My eating disorder was doing most of the talking during our relationship which made me complicated to communicate with. I fought him on everything. I was secretive, mopey and worst of all I lied…a lot. Most of the time I had no idea I was doing it, the words would just fall out of my mouth. I would lie mostly about eating, but I would also lie about where I had been, and things I had done throughout the day. This wasn’t because I was cheating or couldn’t tell him the truth, it was because the secretiveness gave me a rush and my eating disorder wanted to isolate me. I would go for runs in the park or to the gym for hours and lie about how long I had spent exercising. Deep down I knew I was pushing myself to hard and I was embarrassed to ask for help. We would argue about how I didn’t have to “report” to him. But, really I was ashamed that I was drowning in my own “failures.”

When we were together I was in denial that I was struggling with an eating disorder. I would call it a “bad relationship with food” in my therapy sessions. My therapist would push me on this and hated how I was denying myself the freedom of expressing my thoughts and feelings on my disorder. Looking back, I see how right she was and can’t thank her enough for her dedication to my recovery, even in the early stages where I was just not having it.

One day I woke up and called my boyfriend to end it. Just like that. After our breakup I walked into my next appointment, looked my therapist in the eyes and said “I think I have an eating disorder….just a little one though.” From there the gates flooded. And I learned it was more serious then I could of imagined.

I began to talk about my disorder with everyone. I discussed my recovery plan, my progress, my triggers, safe foods, healthy outlets, and even my bad days, with anyone who would listen. It helped to just be honest with those around me, “Hey, look I can’t eat dinner out with you guys today because I am just not ready for a social eating event, but I can meet you guys later.” I was surprised to learn that people had been concerned about me for years.  It’s hard watching your loved one suffer, if you suspect someone you care for is struggling with an eating disorder or self harm I encourage you to gently talk to them and let them know you support them on their journey towards recovery.

Once I began to open up I just couldn’t stop. I was taking control back from my eating disorder, it no longer spoke for me or isolated me. For the beginning months of my recovery it was all I talked about. But, that is because it affected every part of my life. I was taking the parts of my life back that my eating disorder had stolen by using my words and because eating disorders affect every aspect of your life I was talking about it…a lot!

So, in the end he was right. There was terrible communication in our relationship on my part, but he was wrong about who was the poor communicator. It turns out it wasn’t me who was secretive, moody, or a liar; it was my eating disorder. And though I am not fully recovered, I am getting better about being open and I must say it’s so nice to hear my own voice.

My complicated history with therapy
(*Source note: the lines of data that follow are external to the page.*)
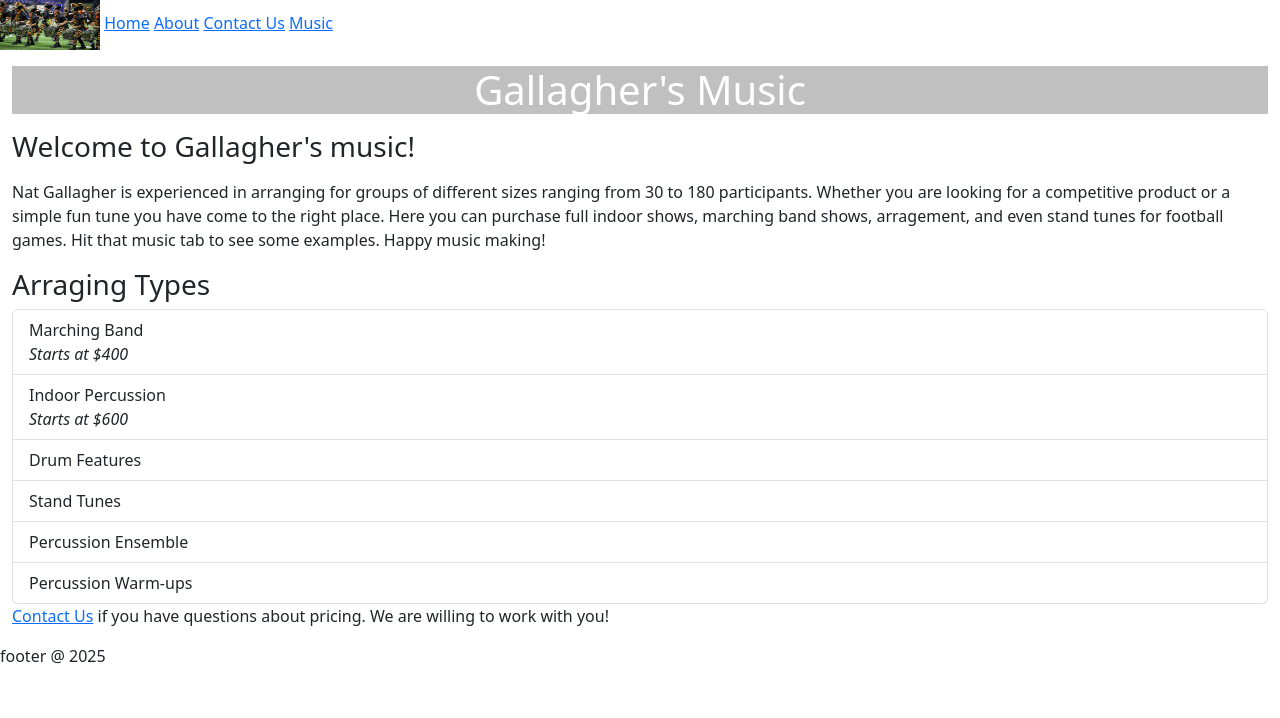
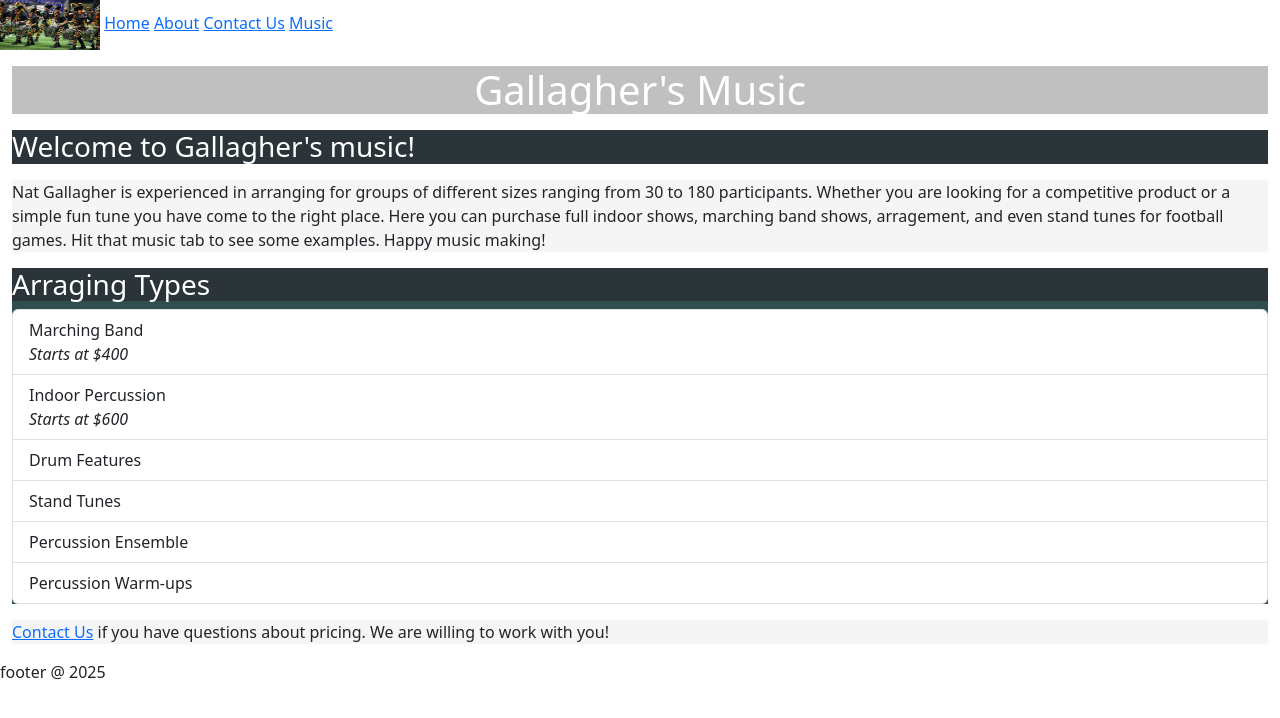
Before and after one commit to NatGallagher/Gallagh-Project-1, a plain HTML site: page index.html in a window 1280 px wide. Drawn offline with nearby package versions, Linux system fonts and the light colour scheme.

Commit message:
css styling

```diff
--- a/css/style.css
+++ b/css/style.css
@@ -9,3 +9,18 @@
     background-color: silver;
     color: white;
 }
+.back-grey {
+    background-color: #2f4f4f;
+    color: white;
+}
+.back-lighter {
+    background-color: #708090;
+    color: white;
+}
+p {
+    background-color: whitesmoke;
+}
+h3 {
+    background-color: #2a3439;
+    color: white;
+}
--- a/index.html
+++ b/index.html
@@ -29,6 +29,7 @@
         <p>Nat Gallagher is experienced in arranging for groups of different sizes ranging from 30 to 180 participants. Whether you are looking for a competitive product or a simple fun tune you have come to the right place. Here you can purchase full indoor shows, marching band shows, arragement, and even stand tunes for football games. Hit that music tab to see some examples. Happy music making!</p>
         <section></section>
         <p></p>
+        <div class="back-grey">
             <h3>Arraging Types</h3> <!--Maybe turn this into a table-->
             <ul class="list-group">
                 <li class="list-group-item">Marching Band<br> <em>Starts at $400</em></li>
@@ -38,6 +39,8 @@
                 <li class="list-group-item">Percussion Ensemble</li>
                 <li class="list-group-item">Percussion Warm-ups</li>
             </ul>
+        </div>
+        <p></p>
         <p><a href="contact.html">Contact Us</a> if you have questions about pricing. We are willing to work with you!</p>
     </main>
     <footer>
```
Also changed, not shown: contact.html (+1 -1 lines), music.html (+1 -1 lines). Lines whose indentation alone changed are shown as unchanged.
*********Trigger warning This post contains weight in pounds as well as information about self harm**********


When I was thirteen my mom caught me cutting myself. She brought me to a therapist and I can still remember how worried she looked. I had been self harming myself for a little over a year. Two months before she found out I can remember her taking me on a long drive and she asked me “Have you ever hurt yourself intentionally?”, I think she was curious about my long sleeves in the middle of summer.  I lied of course and felt so guilt about it I started cutting in places she wouldn’t see. Well at thirteen you have little to no privacy and she walked into my bedroom and caught me in the act. I was emotionless. We have talked about this moment many times, and she has told me the lack of emotion in my face was what scared her the most. I couldn’t agree more.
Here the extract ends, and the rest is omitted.